»»
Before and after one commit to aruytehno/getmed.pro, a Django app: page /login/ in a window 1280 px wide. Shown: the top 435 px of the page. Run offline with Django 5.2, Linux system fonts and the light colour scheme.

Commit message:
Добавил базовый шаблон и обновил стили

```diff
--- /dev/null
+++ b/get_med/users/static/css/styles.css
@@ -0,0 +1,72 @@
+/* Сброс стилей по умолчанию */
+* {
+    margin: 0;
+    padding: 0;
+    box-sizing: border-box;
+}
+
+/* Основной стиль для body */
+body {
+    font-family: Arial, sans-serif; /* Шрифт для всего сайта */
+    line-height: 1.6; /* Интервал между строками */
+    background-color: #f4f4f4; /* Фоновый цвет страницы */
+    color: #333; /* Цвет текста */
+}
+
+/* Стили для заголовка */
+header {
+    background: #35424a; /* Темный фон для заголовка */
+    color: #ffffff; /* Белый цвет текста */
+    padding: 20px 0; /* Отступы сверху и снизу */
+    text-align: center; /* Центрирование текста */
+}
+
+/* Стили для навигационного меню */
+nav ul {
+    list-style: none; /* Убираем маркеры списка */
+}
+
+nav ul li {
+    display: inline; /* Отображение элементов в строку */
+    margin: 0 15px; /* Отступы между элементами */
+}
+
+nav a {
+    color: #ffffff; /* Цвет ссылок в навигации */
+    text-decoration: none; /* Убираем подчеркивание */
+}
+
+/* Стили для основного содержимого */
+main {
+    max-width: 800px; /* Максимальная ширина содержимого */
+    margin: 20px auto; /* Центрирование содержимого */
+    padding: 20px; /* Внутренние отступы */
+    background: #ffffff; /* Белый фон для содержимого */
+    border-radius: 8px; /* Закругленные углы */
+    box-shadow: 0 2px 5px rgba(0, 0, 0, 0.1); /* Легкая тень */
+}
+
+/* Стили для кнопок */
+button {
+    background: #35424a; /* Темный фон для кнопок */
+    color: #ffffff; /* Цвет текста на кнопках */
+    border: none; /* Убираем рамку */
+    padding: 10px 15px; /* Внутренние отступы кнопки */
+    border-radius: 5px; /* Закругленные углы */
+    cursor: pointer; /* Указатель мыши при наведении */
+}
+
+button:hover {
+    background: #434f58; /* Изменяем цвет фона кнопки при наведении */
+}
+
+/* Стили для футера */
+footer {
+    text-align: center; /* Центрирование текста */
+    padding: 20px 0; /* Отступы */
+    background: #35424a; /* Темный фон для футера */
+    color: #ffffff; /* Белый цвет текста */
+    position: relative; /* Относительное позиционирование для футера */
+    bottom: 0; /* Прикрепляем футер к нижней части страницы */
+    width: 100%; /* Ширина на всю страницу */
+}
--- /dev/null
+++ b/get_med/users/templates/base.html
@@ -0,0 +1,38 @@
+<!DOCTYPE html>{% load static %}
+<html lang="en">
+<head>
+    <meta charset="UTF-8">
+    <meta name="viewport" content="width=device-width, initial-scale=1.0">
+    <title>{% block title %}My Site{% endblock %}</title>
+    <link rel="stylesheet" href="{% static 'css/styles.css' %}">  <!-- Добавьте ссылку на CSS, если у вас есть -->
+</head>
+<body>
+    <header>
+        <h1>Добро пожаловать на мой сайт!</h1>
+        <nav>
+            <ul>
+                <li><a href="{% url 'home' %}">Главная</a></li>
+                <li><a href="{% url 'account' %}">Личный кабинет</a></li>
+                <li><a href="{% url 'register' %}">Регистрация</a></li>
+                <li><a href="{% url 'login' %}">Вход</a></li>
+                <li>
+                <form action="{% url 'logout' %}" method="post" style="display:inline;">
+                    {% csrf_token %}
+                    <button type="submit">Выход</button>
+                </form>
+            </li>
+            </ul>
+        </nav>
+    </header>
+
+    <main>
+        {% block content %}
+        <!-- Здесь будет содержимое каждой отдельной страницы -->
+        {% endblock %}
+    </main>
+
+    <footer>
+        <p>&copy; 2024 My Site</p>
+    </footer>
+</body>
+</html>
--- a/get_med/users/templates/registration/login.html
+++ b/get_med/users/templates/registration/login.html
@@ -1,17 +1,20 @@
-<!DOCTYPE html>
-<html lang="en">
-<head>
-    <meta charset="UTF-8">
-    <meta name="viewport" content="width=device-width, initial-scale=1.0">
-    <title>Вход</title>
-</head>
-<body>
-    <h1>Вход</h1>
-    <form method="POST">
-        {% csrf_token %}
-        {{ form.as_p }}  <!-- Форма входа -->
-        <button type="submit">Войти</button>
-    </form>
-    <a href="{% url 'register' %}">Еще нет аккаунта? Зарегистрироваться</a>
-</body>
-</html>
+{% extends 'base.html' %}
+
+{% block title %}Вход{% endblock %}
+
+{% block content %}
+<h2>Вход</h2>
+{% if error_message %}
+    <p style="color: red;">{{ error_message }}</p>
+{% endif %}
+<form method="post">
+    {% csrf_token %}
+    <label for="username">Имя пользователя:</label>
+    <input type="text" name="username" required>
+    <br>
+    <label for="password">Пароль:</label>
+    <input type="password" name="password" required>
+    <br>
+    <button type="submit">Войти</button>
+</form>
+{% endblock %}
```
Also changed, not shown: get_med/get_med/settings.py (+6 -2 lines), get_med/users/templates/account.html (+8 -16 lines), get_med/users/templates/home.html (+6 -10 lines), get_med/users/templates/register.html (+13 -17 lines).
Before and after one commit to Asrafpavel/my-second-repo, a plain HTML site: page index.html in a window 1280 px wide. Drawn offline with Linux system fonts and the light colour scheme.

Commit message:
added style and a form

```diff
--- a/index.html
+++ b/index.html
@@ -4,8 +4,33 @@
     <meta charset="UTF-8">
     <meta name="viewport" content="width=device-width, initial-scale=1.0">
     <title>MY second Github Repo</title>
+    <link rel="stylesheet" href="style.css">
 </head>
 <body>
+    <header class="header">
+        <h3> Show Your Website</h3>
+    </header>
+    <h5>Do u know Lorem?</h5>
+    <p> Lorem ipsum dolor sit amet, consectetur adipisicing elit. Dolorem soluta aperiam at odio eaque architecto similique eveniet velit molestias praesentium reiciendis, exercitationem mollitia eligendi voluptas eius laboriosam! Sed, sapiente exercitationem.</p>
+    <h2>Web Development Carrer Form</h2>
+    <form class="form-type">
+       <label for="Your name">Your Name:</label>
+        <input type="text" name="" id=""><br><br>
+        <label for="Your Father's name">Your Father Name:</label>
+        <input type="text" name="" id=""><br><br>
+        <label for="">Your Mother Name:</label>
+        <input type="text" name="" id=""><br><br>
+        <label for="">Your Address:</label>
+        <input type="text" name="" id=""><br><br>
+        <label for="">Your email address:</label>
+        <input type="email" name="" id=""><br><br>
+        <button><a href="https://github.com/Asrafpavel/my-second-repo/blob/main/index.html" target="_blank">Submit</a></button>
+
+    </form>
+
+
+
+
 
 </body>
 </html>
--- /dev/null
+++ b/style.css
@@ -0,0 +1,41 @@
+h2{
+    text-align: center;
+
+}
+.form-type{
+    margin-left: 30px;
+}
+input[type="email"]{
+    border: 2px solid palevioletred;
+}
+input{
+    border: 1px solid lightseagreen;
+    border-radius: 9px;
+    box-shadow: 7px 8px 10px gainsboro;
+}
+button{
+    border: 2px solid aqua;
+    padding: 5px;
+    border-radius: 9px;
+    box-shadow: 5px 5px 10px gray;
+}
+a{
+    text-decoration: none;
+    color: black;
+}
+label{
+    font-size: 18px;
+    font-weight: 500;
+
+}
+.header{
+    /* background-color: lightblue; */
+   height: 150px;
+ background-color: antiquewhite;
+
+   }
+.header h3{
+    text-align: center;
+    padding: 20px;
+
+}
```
««
Requirement:
A faithful, word-for-word copy of the data is the expected answer.

Exercise result:
Before and after one commit to aruytehno/getmed.pro, a Django app: page /login/ in a window 1280 px wide. Shown: the top 435 px of the page. Run offline with Django 5.2, Linux system fonts and the light colour scheme.

Commit message:
Добавил базовый шаблон и обновил стили

```diff
--- /dev/null
+++ b/get_med/users/static/css/styles.css
@@ -0,0 +1,72 @@
+/* Сброс стилей по умолчанию */
+* {
+    margin: 0;
+    padding: 0;
+    box-sizing: border-box;
+}
+
+/* Основной стиль для body */
+body {
+    font-family: Arial, sans-serif; /* Шрифт для всего сайта */
+    line-height: 1.6; /* Интервал между строками */
+    background-color: #f4f4f4; /* Фоновый цвет страницы */
+    color: #333; /* Цвет текста */
+}
+
+/* Стили для заголовка */
+header {
+    background: #35424a; /* Темный фон для заголовка */
+    color: #ffffff; /* Белый цвет текста */
+    padding: 20px 0; /* Отступы сверху и снизу */
+    text-align: center; /* Центрирование текста */
+}
+
+/* Стили для навигационного меню */
+nav ul {
+    list-style: none; /* Убираем маркеры списка */
+}
+
+nav ul li {
+    display: inline; /* Отображение элементов в строку */
+    margin: 0 15px; /* Отступы между элементами */
+}
+
+nav a {
+    color: #ffffff; /* Цвет ссылок в навигации */
+    text-decoration: none; /* Убираем подчеркивание */
+}
+
+/* Стили для основного содержимого */
+main {
+    max-width: 800px; /* Максимальная ширина содержимого */
+    margin: 20px auto; /* Центрирование содержимого */
+    padding: 20px; /* Внутренние отступы */
+    background: #ffffff; /* Белый фон для содержимого */
+    border-radius: 8px; /* Закругленные углы */
+    box-shadow: 0 2px 5px rgba(0, 0, 0, 0.1); /* Легкая тень */
+}
+
+/* Стили для кнопок */
+button {
+    background: #35424a; /* Темный фон для кнопок */
+    color: #ffffff; /* Цвет текста на кнопках */
+    border: none; /* Убираем рамку */
+    padding: 10px 15px; /* Внутренние отступы кнопки */
+    border-radius: 5px; /* Закругленные углы */
+    cursor: pointer; /* Указатель мыши при наведении */
+}
+
+button:hover {
+    background: #434f58; /* Изменяем цвет фона кнопки при наведении */
+}
+
+/* Стили для футера */
+footer {
+    text-align: center; /* Центрирование текста */
+    padding: 20px 0; /* Отступы */
+    background: #35424a; /* Темный фон для футера */
+    color: #ffffff; /* Белый цвет текста */
+    position: relative; /* Относительное позиционирование для футера */
+    bottom: 0; /* Прикрепляем футер к нижней части страницы */
+    width: 100%; /* Ширина на всю страницу */
+}
--- /dev/null
+++ b/get_med/users/templates/base.html
@@ -0,0 +1,38 @@
+<!DOCTYPE html>{% load static %}
+<html lang="en">
+<head>
+    <meta charset="UTF-8">
+    <meta name="viewport" content="width=device-width, initial-scale=1.0">
+    <title>{% block title %}My Site{% endblock %}</title>
+    <link rel="stylesheet" href="{% static 'css/styles.css' %}">  <!-- Добавьте ссылку на CSS, если у вас есть -->
+</head>
+<body>
+    <header>
+        <h1>Добро пожаловать на мой сайт!</h1>
+        <nav>
+            <ul>
+                <li><a href="{% url 'home' %}">Главная</a></li>
+                <li><a href="{% url 'account' %}">Личный кабинет</a></li>
+                <li><a href="{% url 'register' %}">Регистрация</a></li>
+                <li><a href="{% url 'login' %}">Вход</a></li>
+                <li>
+                <form action="{% url 'logout' %}" method="post" style="display:inline;">
+                    {% csrf_token %}
+                    <button type="submit">Выход</button>
+                </form>
+            </li>
+            </ul>
+        </nav>
+    </header>
+
+    <main>
+        {% block content %}
+        <!-- Здесь будет содержимое каждой отдельной страницы -->
+        {% endblock %}
+    </main>
+
+    <footer>
+        <p>&copy; 2024 My Site</p>
+    </footer>
+</body>
+</html>
--- a/get_med/users/templates/registration/login.html
+++ b/get_med/users/templates/registration/login.html
@@ -1,17 +1,20 @@
-<!DOCTYPE html>
-<html lang="en">
-<head>
-    <meta charset="UTF-8">
-    <meta name="viewport" content="width=device-width, initial-scale=1.0">
-    <title>Вход</title>
-</head>
-<body>
-    <h1>Вход</h1>
-    <form method="POST">
-        {% csrf_token %}
-        {{ form.as_p }}  <!-- Форма входа -->
-        <button type="submit">Войти</button>
-    </form>
-    <a href="{% url 'register' %}">Еще нет аккаунта? Зарегистрироваться</a>
-</body>
-</html>
+{% extends 'base.html' %}
+
+{% block title %}Вход{% endblock %}
+
+{% block content %}
+<h2>Вход</h2>
+{% if error_message %}
+    <p style="color: red;">{{ error_message }}</p>
+{% endif %}
+<form method="post">
+    {% csrf_token %}
+    <label for="username">Имя пользователя:</label>
+    <input type="text" name="username" required>
+    <br>
+    <label for="password">Пароль:</label>
+    <input type="password" name="password" required>
+    <br>
+    <button type="submit">Войти</button>
+</form>
+{% endblock %}
```
Also changed, not shown: get_med/get_med/settings.py (+6 -2 lines), get_med/users/templates/account.html (+8 -16 lines), get_med/users/templates/home.html (+6 -10 lines), get_med/users/templates/register.html (+13 -17 lines).
Before and after one commit to Asrafpavel/my-second-repo, a plain HTML site: page index.html in a window 1280 px wide. Drawn offline with Linux system fonts and the light colour scheme.

Commit message:
added style and a form

```diff
--- a/index.html
+++ b/index.html
@@ -4,8 +4,33 @@
     <meta charset="UTF-8">
     <meta name="viewport" content="width=device-width, initial-scale=1.0">
     <title>MY second Github Repo</title>
+    <link rel="stylesheet" href="style.css">
 </head>
 <body>
+    <header class="header">
+        <h3> Show Your Website</h3>
+    </header>
+    <h5>Do u know Lorem?</h5>
+    <p> Lorem ipsum dolor sit amet, consectetur adipisicing elit. Dolorem soluta aperiam at odio eaque architecto similique eveniet velit molestias praesentium reiciendis, exercitationem mollitia eligendi voluptas eius laboriosam! Sed, sapiente exercitationem.</p>
+    <h2>Web Development Carrer Form</h2>
+    <form class="form-type">
+       <label for="Your name">Your Name:</label>
+        <input type="text" name="" id=""><br><br>
+        <label for="Your Father's name">Your Father Name:</label>
+        <input type="text" name="" id=""><br><br>
+        <label for="">Your Mother Name:</label>
+        <input type="text" name="" id=""><br><br>
+        <label for="">Your Address:</label>
+        <input type="text" name="" id=""><br><br>
+        <label for="">Your email address:</label>
+        <input type="email" name="" id=""><br><br>
+        <button><a href="https://github.com/Asrafpavel/my-second-repo/blob/main/index.html" target="_blank">Submit</a></button>
+
+    </form>
+
+
+
+
 
 </body>
 </html>
--- /dev/null
+++ b/style.css
@@ -0,0 +1,41 @@
+h2{
+    text-align: center;
+
+}
+.form-type{
+    margin-left: 30px;
+}
+input[type="email"]{
+    border: 2px solid palevioletred;
+}
+input{
+    border: 1px solid lightseagreen;
+    border-radius: 9px;
+    box-shadow: 7px 8px 10px gainsboro;
+}
+button{
+    border: 2px solid aqua;
+    padding: 5px;
+    border-radius: 9px;
+    box-shadow: 5px 5px 10px gray;
+}
+a{
+    text-decoration: none;
+    color: black;
+}
+label{
+    font-size: 18px;
+    font-weight: 500;
+
+}
+.header{
+    /* background-color: lightblue; */
+   height: 150px;
+ background-color: antiquewhite;
+
+   }
+.header h3{
+    text-align: center;
+    padding: 20px;
+
+}
```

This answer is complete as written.